◆ **Problem**
Lines of the data that contain the word "function" are the ones to copy.

○ ○ ○

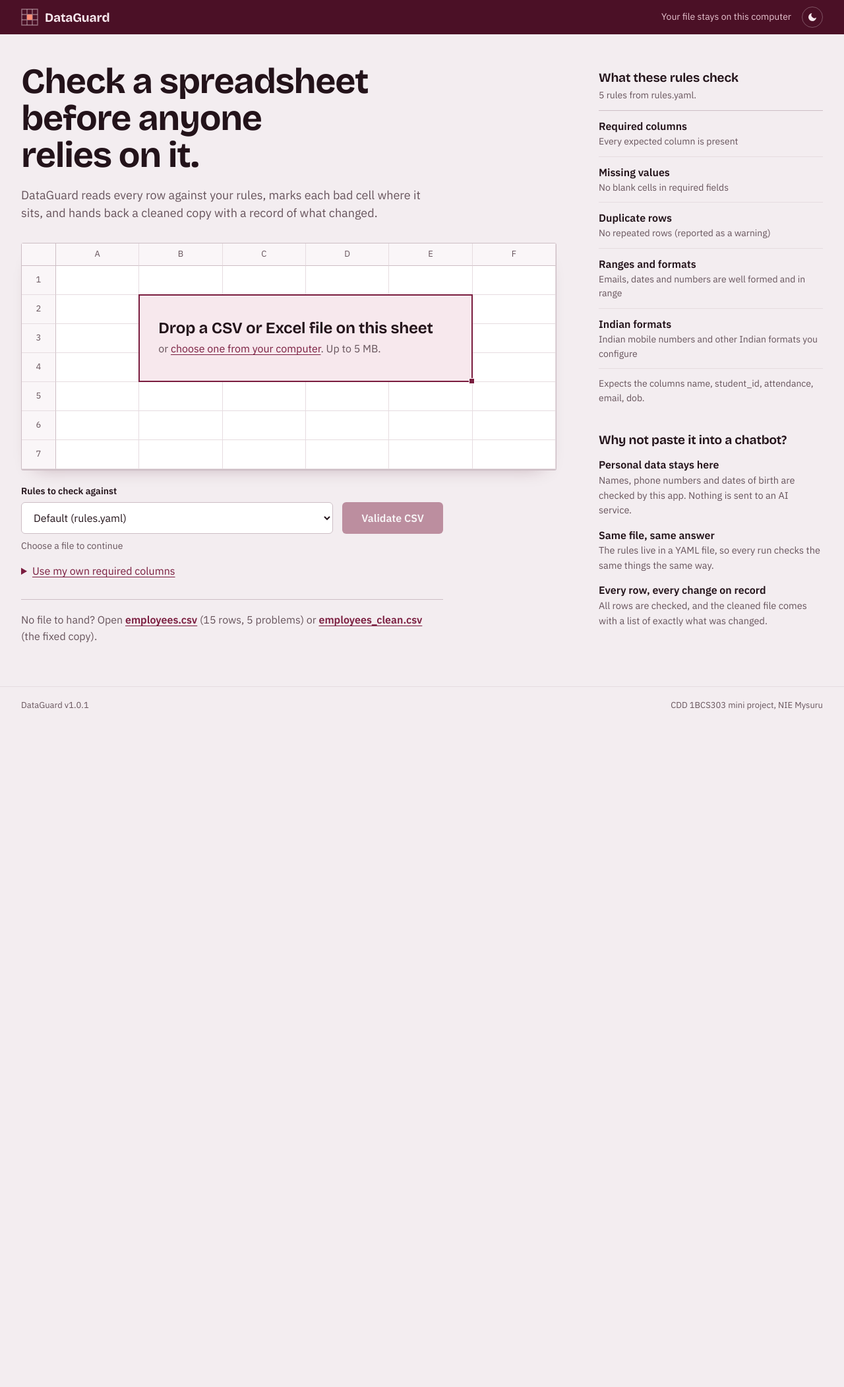
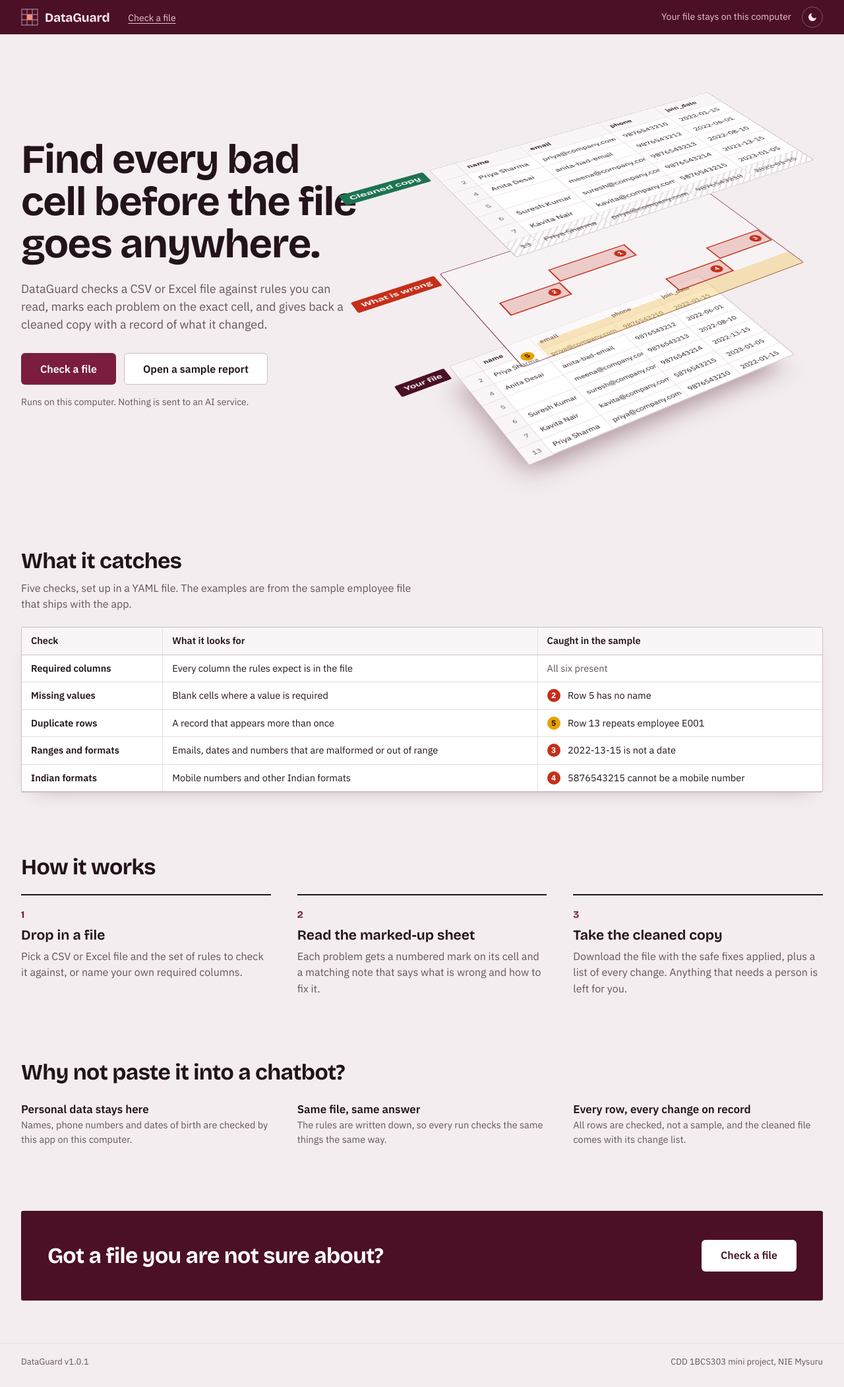
Before and after one commit to 2025csjanakiabhayakumarc-ux/CDD_Project, a Flask app: page / in a window 1280 px wide. Shown: the whole page at 66% size. Before the commit the page ends 1076 px from the top, so only its background shows below. Run offline with Flask 3, Linux system fonts and the light colour scheme.

Commit message:
feat(ui): add landing page with layered 3D sheet
The landing page is now at / and the upload page moves to /check.
The hero shows one sheet pulled apart into three layers: the file,
the problems marked on it, and the cleaned copy.

```diff
--- a/src/webapp/app.py
+++ b/src/webapp/app.py
@@ -61,6 +61,10 @@ def create_app() -> Flask:
         return render_template("index.html", rule_sets=rule_sets, error=error), status
 
     @app.get("/")
+    def home():
+        return render_template("landing.html")
+
+    @app.get("/check")
     def index():
         return upload_page()
 
--- a/src/webapp/static/app.js
+++ b/src/webapp/static/app.js
@@ -219,6 +219,21 @@
     if (el.tagName === "TD") el.addEventListener("keydown", function (e) { if (e.key === "Enter" || e.key === " ") { e.preventDefault(); go(); } });
   });
 
+  // Landing page: the sheet stack leans a little toward the pointer
+  var stage = $("stack-stage");
+  if (stage && !matchMedia("(prefers-reduced-motion: reduce)").matches) {
+    var stack = stage.querySelector(".stack");
+    stage.addEventListener("pointermove", function (e) {
+      var r = stage.getBoundingClientRect();
+      var x = (e.clientX - r.left) / r.width - 0.5, y = (e.clientY - r.top) / r.height - 0.5;
+      stack.style.setProperty("--rx", (56 - y * 10).toFixed(1) + "deg");
+      stack.style.setProperty("--rz", (-32 + x * 14).toFixed(1) + "deg");
+    });
+    stage.addEventListener("pointerleave", function () {
+      stack.style.removeProperty("--rx"); stack.style.removeProperty("--rz");
+    });
+  }
+
   // Row map: jump to a row in the sheet
   $$("[data-goto-row]").forEach(function (btn) {
     btn.addEventListener("click", function () {
--- a/src/webapp/static/style.css
+++ b/src/webapp/static/style.css
@@ -302,12 +302,79 @@ select:hover, input[type="text"]:hover { border-color: var(--ink); }
 .checklist li { padding: 11px 0; border-bottom: 1px solid var(--line); }
 .error-actions { display: flex; gap: 14px; align-items: center; flex-wrap: wrap; margin-top: 28px; }
 
+/* ---------- Landing page ---------- */
+.hero { display: grid; grid-template-columns: minmax(0, 1fr) minmax(0, 1.05fr); gap: 32px; align-items: center; }
+.hero h1 { font-size: clamp(38px, 4.8vw, 66px); max-width: 13ch; }
+.hero .lead { margin-top: 22px; max-width: 46ch; }
+.hero-actions { display: flex; gap: 12px; flex-wrap: wrap; margin-top: 30px; }
+.hero-note { margin-top: 16px; font-size: 14px; color: var(--ink-2); }
+
+/* Three layers of one sheet, pulled apart in depth. */
+.stack-stage { perspective: 1800px; height: 640px; display: grid; place-items: center; }
+.stack { --rx: 56deg; --rz: -32deg; --gap: 168px; position: relative; width: 460px; height: 252px; transform-style: preserve-3d;
+  transform: translateY(130px) rotateX(var(--rx)) rotateZ(var(--rz)); transition: transform .25s ease-out; }
+.layer { position: absolute; inset: 0; transform-style: preserve-3d; border: 1px solid var(--line-strong); border-radius: 3px;
+  animation: lift .9s cubic-bezier(.2, .8, .2, 1) .25s backwards; }
+.layer-file { background: var(--sheet); box-shadow: -26px 34px 40px -18px rgba(75, 16, 38, .38); --z: 0px; }
+.layer-marks { background: color-mix(in srgb, var(--sheet) 34%, transparent); border-color: var(--wine); --z: var(--gap); }
+.layer-clean { background: color-mix(in srgb, var(--sheet) 90%, transparent); --z: calc(var(--gap) * 2); }
+.layer { transform: translateZ(var(--z)); }
+@keyframes lift { from { transform: translateZ(0); } }
+.layer-tab { position: absolute; right: 100%; top: -1px; margin-right: 10px; white-space: nowrap; font: 650 15px/1 var(--display);
+  padding: 7px 10px; background: var(--wine-deep); color: #fff; border-radius: 3px; }
+.layer-marks .layer-tab { background: var(--err); }
+.layer-clean .layer-tab { background: var(--ok); color: #fff; }
+.ls { display: grid; grid-template-columns: 38px 1fr 1.35fr 1fr 1fr; grid-auto-rows: 36px; height: 100%; font-size: 12.5px; }
+.ls > span { display: flex; align-items: center; padding: 0 9px; border-right: 1px solid var(--line); border-bottom: 1px solid var(--line);
+  white-space: nowrap; overflow: hidden; position: relative; }
+.ls-head { background: var(--sheet-2); font-weight: 600; }
+.ls-num { background: var(--sheet-2); color: var(--ink-2); justify-content: flex-end; font-size: 11.5px; }
+.layer-marks .ls > span { border-color: transparent; background: none; color: transparent; }
+.layer-marks .ls-cell.is-bad { background: color-mix(in srgb, var(--err) 20%, transparent); box-shadow: inset 0 0 0 2px var(--err); justify-content: flex-end; overflow: visible; }
+.layer-marks .ls-cell.is-dup { background: color-mix(in srgb, var(--warn-fill) 26%, transparent); }
+.layer-marks .ls-num .mark { position: absolute; left: 6px; }
+.ls .mark { min-width: 18px; height: 18px; font-size: 11px; }
+.layer-clean .is-gone { text-decoration: line-through; color: var(--ink-2);
+  background: repeating-linear-gradient(135deg, transparent 0 5px, var(--line) 5px 7px); }
+
+.band { margin-top: 96px; }
+.band-title { font: 700 clamp(26px, 2.6vw, 36px)/1.1 var(--display); letter-spacing: -0.02em; }
+.band-lead { margin: 10px 0 22px; color: var(--ink-2); max-width: 62ch; }
+.catch th[scope="row"] { font-weight: 600; white-space: nowrap; }
+.catch td { white-space: normal; }
+.grid.catch .mark { position: static; display: inline-grid; margin: 0 8px 0 0; animation: none; vertical-align: 1px; }
+.steps { display: grid; grid-template-columns: repeat(3, minmax(0, 1fr)); gap: 40px; margin-top: 22px; counter-reset: step; }
+.steps li { counter-increment: step; border-top: 2px solid var(--ink); padding-top: 16px; }
+.steps li::before { content: counter(step); font: 700 15px/1 var(--display); color: var(--wine); }
+.steps h3 { margin: 8px 0 6px; font: 650 21px/1.2 var(--display); }
+.steps p { color: var(--ink-2); }
+.why-wide { display: grid; grid-template-columns: repeat(3, minmax(0, 1fr)); gap: 40px; margin-top: 10px; }
+.why-wide dt { font-size: 17px; }
+.closing { margin-top: 96px; padding: 44px 40px; background: var(--wine-deep); color: #fff; display: flex; justify-content: space-between;
+  align-items: center; gap: 24px; flex-wrap: wrap; border-radius: 3px; }
+.closing h2 { font: 700 clamp(24px, 2.6vw, 34px)/1.15 var(--display); letter-spacing: -0.02em; }
+.closing .btn-primary { background: #fff; color: var(--wine-deep); }
+.closing .btn-primary:hover { background: #F7E8ED; }
+.closing :focus-visible { outline-color: #fff; }
+
 /* ---------- Smaller screens ---------- */
 @media (max-width: 1100px) {
   .upload-layout { grid-template-columns: minmax(0, 1fr); gap: 44px; }
   .upload-side { grid-template-columns: repeat(2, minmax(0, 1fr)); }
   .workspace { grid-template-columns: minmax(0, 1fr); }
   .problems { position: static; max-height: none; }
+}
+@media (max-width: 1100px) {
+  .hero { grid-template-columns: minmax(0, 1fr); min-height: 0; }
+  .stack-stage { height: 480px; }
+}
+@media (max-width: 760px) {
+  .steps, .why-wide { grid-template-columns: minmax(0, 1fr); gap: 24px; }
+  .band, .closing { margin-top: 64px; }
+  .stack-stage { height: 400px; overflow: hidden; }
+  .stack { scale: .6; --gap: 120px; }
+  .layer-tab { right: auto; left: 0; top: auto; bottom: 100%; margin: 0 0 6px; }
+  .closing { padding: 28px 20px; }
 }
 @media (max-width: 640px) {
   .topbar-inner, .shell, .site-footer { padding-left: 16px; padding-right: 16px; }
--- a/src/webapp/templates/base.html
+++ b/src/webapp/templates/base.html
@@ -11,7 +11,7 @@
   <a class="skip-link" href="#main">Skip to content</a>
   <header class="topbar">
     <div class="topbar-inner">
-      <a class="brand" href="{{ url_for('index') }}" aria-label="DataGuard home">
+      <a class="brand" href="{{ url_for('home') }}" aria-label="DataGuard home">
         <svg class="brand-mark" viewBox="0 0 26 26" width="26" height="26" aria-hidden="true">
           <path d="M1 1h24v24H1z" fill="none" stroke="currentColor" stroke-opacity=".45" stroke-width="1.4"/>
           <path d="M9 1v24M17 1v24M1 9h24M1 17h24" stroke="currentColor" stroke-opacity=".45" stroke-width="1.4"/>
--- /dev/null
+++ b/src/webapp/templates/landing.html
@@ -0,0 +1,95 @@
+{% extends "base.html" %}
+{% block title %}DataGuard · Find every bad cell{% endblock %}
+{% block body_class %}page-landing{% endblock %}
+{% block crumbs %}<a href="{{ url_for('index') }}">Check a file</a>{% endblock %}
+
+{# Six rows from samples/employees.csv, with their real spreadsheet row numbers. #}
+{% set rows = [
+  (2,  'Priya Sharma',  'priya@company.com',  '9876543210', '2022-01-15'),
+  (4,  'Anita Desai',   'anita-bad-email',    '9876543212', '2022-06-01'),
+  (5,  '',              'meena@company.com',  '9876543213', '2022-08-10'),
+  (6,  'Suresh Kumar',  'suresh@company.com', '9876543214', '2022-13-15'),
+  (7,  'Kavita Nair',   'kavita@company.com', '5876543215', '2023-01-05'),
+  (13, 'Priya Sharma',  'priya@company.com',  '9876543210', '2022-01-15')
+] %}
+{# Which cell is wrong on each row: row number -> (column index, mark number). #}
+{% set bad = {4: (1, 1), 5: (0, 2), 6: (3, 3), 7: (2, 4)} %}
+
+{% macro sheet_rows(mode) %}
+  <span class="ls-head ls-num"></span>
+  {% for h in ['name', 'email', 'phone', 'join_date'] %}<span class="ls-head">{{ h }}</span>{% endfor %}
+  {% for r in rows %}
+    {% set gone = mode == 'clean' and r[0] == 13 %}
+    <span class="ls-num{{ ' is-gone' if gone }}">{{ r[0] }}{% if mode == 'marks' and r[0] == 13 %}<span class="mark mark-warning">5</span>{% endif %}</span>
+    {% for v in r[1:] %}
+      {% set hit = mode == 'marks' and r[0] in bad and bad[r[0]][0] == loop.index0 %}
+      <span class="ls-cell{{ ' is-bad' if hit }}{{ ' is-dup' if mode == 'marks' and r[0] == 13 }}{{ ' is-gone' if gone }}">
+        {%- if mode != 'marks' %}{{ v }}{% endif %}
+        {%- if hit %}<span class="mark">{{ bad[r[0]][1] }}</span>{% endif -%}
+      </span>
+    {% endfor %}
+  {% endfor %}
+{% endmacro %}
+
+{% block content %}
+<section class="hero" aria-labelledby="hero-title">
+  <div class="hero-copy">
+    <h1 id="hero-title">Find every bad cell before the file goes anywhere.</h1>
+    <p class="lead">DataGuard checks a CSV or Excel file against rules you can read, marks each problem on the exact cell, and gives back a cleaned copy with a record of what it changed.</p>
+    <div class="hero-actions">
+      <a class="btn btn-primary btn-lg" href="{{ url_for('index') }}">Check a file</a>
+      <a class="btn btn-secondary btn-lg" href="{{ url_for('try_sample', name='employees') }}">Open a sample report</a>
+    </div>
+    <p class="hero-note">Runs on this computer. Nothing is sent to an AI service.</p>
+  </div>
+
+  <div class="stack-stage" id="stack-stage" role="img"
+       aria-label="Three layers of the same sheet: your file, the problems marked on it, and the cleaned copy with the duplicate row removed.">
+    <div class="stack" aria-hidden="true">
+      <div class="layer layer-file"><span class="layer-tab">Your file</span><div class="ls">{{ sheet_rows('file') }}</div></div>
+      <div class="layer layer-marks"><span class="layer-tab">What is wrong</span><div class="ls">{{ sheet_rows('marks') }}</div></div>
+      <div class="layer layer-clean"><span class="layer-tab">Cleaned copy</span><div class="ls">{{ sheet_rows('clean') }}</div></div>
+    </div>
+  </div>
+</section>
+
+<section class="band" aria-labelledby="catch-title">
+  <h2 id="catch-title" class="band-title">What it catches</h2>
+  <p class="band-lead">Five checks, set up in a YAML file. The examples are from the sample employee file that ships with the app.</p>
+  <div class="sheet table-scroll">
+    <table class="grid catch">
+      <thead><tr><th scope="col">Check</th><th scope="col">What it looks for</th><th scope="col">Caught in the sample</th></tr></thead>
+      <tbody>
+        <tr><th scope="row">Required columns</th><td>Every column the rules expect is in the file</td><td class="muted">All six present</td></tr>
+        <tr><th scope="row">Missing values</th><td>Blank cells where a value is required</td><td><span class="mark is-static">2</span> Row 5 has no name</td></tr>
+        <tr><th scope="row">Duplicate rows</th><td>A record that appears more than once</td><td><span class="mark mark-warning is-static">5</span> Row 13 repeats employee E001</td></tr>
+        <tr><th scope="row">Ranges and formats</th><td>Emails, dates and numbers that are malformed or out of range</td><td><span class="mark is-static">3</span> 2022-13-15 is not a date</td></tr>
+        <tr><th scope="row">Indian formats</th><td>Mobile numbers and other Indian formats</td><td><span class="mark is-static">4</span> 5876543215 cannot be a mobile number</td></tr>
+      </tbody>
+    </table>
+  </div>
+</section>
+
+<section class="band" aria-labelledby="how-title">
+  <h2 id="how-title" class="band-title">How it works</h2>
+  <ol class="steps">
+    <li><h3>Drop in a file</h3><p>Pick a CSV or Excel file and the set of rules to check it against, or name your own required columns.</p></li>
+    <li><h3>Read the marked-up sheet</h3><p>Each problem gets a numbered mark on its cell and a matching note that says what is wrong and how to fix it.</p></li>
+    <li><h3>Take the cleaned copy</h3><p>Download the file with the safe fixes applied, plus a list of every change. Anything that needs a person is left for you.</p></li>
+  </ol>
+</section>
+
+<section class="band" aria-labelledby="why-title">
+  <h2 id="why-title" class="band-title">Why not paste it into a chatbot?</h2>
+  <dl class="why why-wide">
+    <div><dt>Personal data stays here</dt><dd>Names, phone numbers and dates of birth are checked by this app on this computer.</dd></div>
+    <div><dt>Same file, same answer</dt><dd>The rules are written down, so every run checks the same things the same way.</dd></div>
+    <div><dt>Every row, every change on record</dt><dd>All rows are checked, not a sample, and the cleaned file comes with its change list.</dd></div>
+  </dl>
+</section>
+
+<section class="closing" aria-labelledby="close-title">
+  <h2 id="close-title">Got a file you are not sure about?</h2>
+  <a class="btn btn-primary btn-lg" href="{{ url_for('index') }}">Check a file</a>
+</section>
+{% endblock %}
```
Also changed, not shown: tests/test_webapp.py (+7 -1 lines).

○ ○ ○

◆ **Task result**
     if (el.tagName === "TD") el.addEventListener("keydown", function (e) { if (e.key === "Enter" || e.key === " ") { e.preventDefault(); go(); } });
+    stage.addEventListener("pointermove", function (e) {
+    stage.addEventListener("pointerleave", function () {
   $$("[data-goto-row]").forEach(function (btn) {
     btn.addEventListener("click", function () {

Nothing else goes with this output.